Luke Skywalker would agree with DJ. Luke’s disillusionment may confuse some, but Luke had the misfortune of seeing the cycle of violence from a spiritual and personal perspective. He was a myth, and his failure to live up to that myth ruined the galaxy. He witnessed the Force violently re-balance itself at the cost of everything he worked to build; his solution to all this cosmic shuffling? Don’t join. Despite what many believe, exile is very common for a failed Jedi. The stoicism they must uphold during the greatest moments of failure is seen time and time again, even in Yoda and Obi-Wan.
Again, these dramatic moves aren’t actually meant to upset the audience. Sure, maybe surprise, but these are efforts by Johnson to elevate the simplistic material of our nostalgia. Creating these complex characters from these beloved archetypes evolves the audience’s own understanding of the universe. More importantly, it evolves the characters and plot in a franchise famous for cyclical stagnation to prevent the power of the story from failing us.
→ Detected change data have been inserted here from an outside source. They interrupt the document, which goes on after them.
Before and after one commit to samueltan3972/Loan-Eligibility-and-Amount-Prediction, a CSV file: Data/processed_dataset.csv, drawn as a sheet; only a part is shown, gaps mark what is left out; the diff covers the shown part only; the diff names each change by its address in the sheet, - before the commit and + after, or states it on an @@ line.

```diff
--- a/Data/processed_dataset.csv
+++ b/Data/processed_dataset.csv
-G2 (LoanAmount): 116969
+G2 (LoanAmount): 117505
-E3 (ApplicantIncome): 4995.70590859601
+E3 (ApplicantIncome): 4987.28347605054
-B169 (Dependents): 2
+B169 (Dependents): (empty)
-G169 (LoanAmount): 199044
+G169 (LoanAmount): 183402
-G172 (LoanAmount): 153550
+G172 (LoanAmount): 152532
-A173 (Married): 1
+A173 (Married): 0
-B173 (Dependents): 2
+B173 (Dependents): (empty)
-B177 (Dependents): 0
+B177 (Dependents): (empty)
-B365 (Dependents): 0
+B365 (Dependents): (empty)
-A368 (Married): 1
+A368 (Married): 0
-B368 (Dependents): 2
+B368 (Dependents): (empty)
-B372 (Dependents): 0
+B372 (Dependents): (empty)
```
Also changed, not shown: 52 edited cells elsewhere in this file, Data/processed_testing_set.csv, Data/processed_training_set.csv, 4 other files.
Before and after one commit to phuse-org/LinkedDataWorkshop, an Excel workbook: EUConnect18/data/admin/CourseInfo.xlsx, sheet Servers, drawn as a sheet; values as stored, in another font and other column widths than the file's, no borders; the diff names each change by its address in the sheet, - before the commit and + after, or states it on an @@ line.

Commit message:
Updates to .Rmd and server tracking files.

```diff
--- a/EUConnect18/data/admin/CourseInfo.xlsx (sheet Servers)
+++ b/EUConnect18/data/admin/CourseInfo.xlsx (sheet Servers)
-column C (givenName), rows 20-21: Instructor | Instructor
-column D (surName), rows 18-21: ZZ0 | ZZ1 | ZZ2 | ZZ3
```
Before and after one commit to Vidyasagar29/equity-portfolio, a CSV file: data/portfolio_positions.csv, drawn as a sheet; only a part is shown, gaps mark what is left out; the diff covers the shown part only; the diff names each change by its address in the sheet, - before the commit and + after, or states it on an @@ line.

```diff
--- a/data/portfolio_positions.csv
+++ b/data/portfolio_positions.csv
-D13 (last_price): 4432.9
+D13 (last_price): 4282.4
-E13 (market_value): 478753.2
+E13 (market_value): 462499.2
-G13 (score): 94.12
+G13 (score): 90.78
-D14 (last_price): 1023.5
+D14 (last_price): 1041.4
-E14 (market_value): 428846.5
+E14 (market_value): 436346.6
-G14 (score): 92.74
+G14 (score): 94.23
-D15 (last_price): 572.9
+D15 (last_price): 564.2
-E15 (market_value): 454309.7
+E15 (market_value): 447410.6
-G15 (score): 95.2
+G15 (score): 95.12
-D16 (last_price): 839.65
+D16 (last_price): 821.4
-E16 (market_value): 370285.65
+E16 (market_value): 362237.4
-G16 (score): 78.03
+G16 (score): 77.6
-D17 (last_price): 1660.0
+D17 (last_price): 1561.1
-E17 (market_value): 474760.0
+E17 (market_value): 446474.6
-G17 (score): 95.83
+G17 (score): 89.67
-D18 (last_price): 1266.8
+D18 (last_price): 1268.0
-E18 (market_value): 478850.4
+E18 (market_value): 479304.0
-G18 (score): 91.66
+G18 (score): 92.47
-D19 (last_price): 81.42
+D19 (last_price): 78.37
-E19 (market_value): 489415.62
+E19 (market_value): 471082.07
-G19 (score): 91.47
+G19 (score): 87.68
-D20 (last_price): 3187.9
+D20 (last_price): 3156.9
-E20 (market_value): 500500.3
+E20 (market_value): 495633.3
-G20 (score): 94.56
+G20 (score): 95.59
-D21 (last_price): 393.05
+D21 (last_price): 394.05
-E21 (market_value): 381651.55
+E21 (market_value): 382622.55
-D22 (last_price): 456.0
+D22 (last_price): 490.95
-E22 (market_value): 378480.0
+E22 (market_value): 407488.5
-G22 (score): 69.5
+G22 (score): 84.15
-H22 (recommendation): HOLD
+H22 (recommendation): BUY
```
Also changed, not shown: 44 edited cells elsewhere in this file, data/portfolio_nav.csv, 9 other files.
Which brings us to Kylo Ren, who remains one of the best characters in the current trilogy. If The Last Jedi was all about betraying the past, Kylo Ren is the poster boy. In The Force Awakens, Kylo Ren was the only true subversion of expectations. This was because he faces the real burden of legacy, both in the Skywalker family in the story and as an audience analog to Darth Vader. This was a brutal burden, and it left him with a conflict that confuses many viewers. Remember, all of his heroes and legends and father figures have failed him. All of these narratives we the audience buy into personally fail him as a character, including the vindictive Snoke. By the end of the first film, our expectation–and Snoke’s– that he will become the next big bad guy are shattered. Ren was a man in the darkness tempted by the light inside of him, and after everything that happened in The Last Jedi, he has all but given up hope and now seeks to tear down everything that the franchise has ever built. This is entirely new for Star Wars, and it marvelously heightens the drama. Evil and darkness no longer are just abstract concepts with some cool Force lightning. They’re raw, reasonable motivations.
Yet the character who changes the most from the start of the film to the end is Luke himself. At the climax, he realizes the power of believing in legends. He realizes the power of a story. Reality may fail; it can disappoint and it can ruin, but the stories we tell ourselves are so powerful that they provide new hope.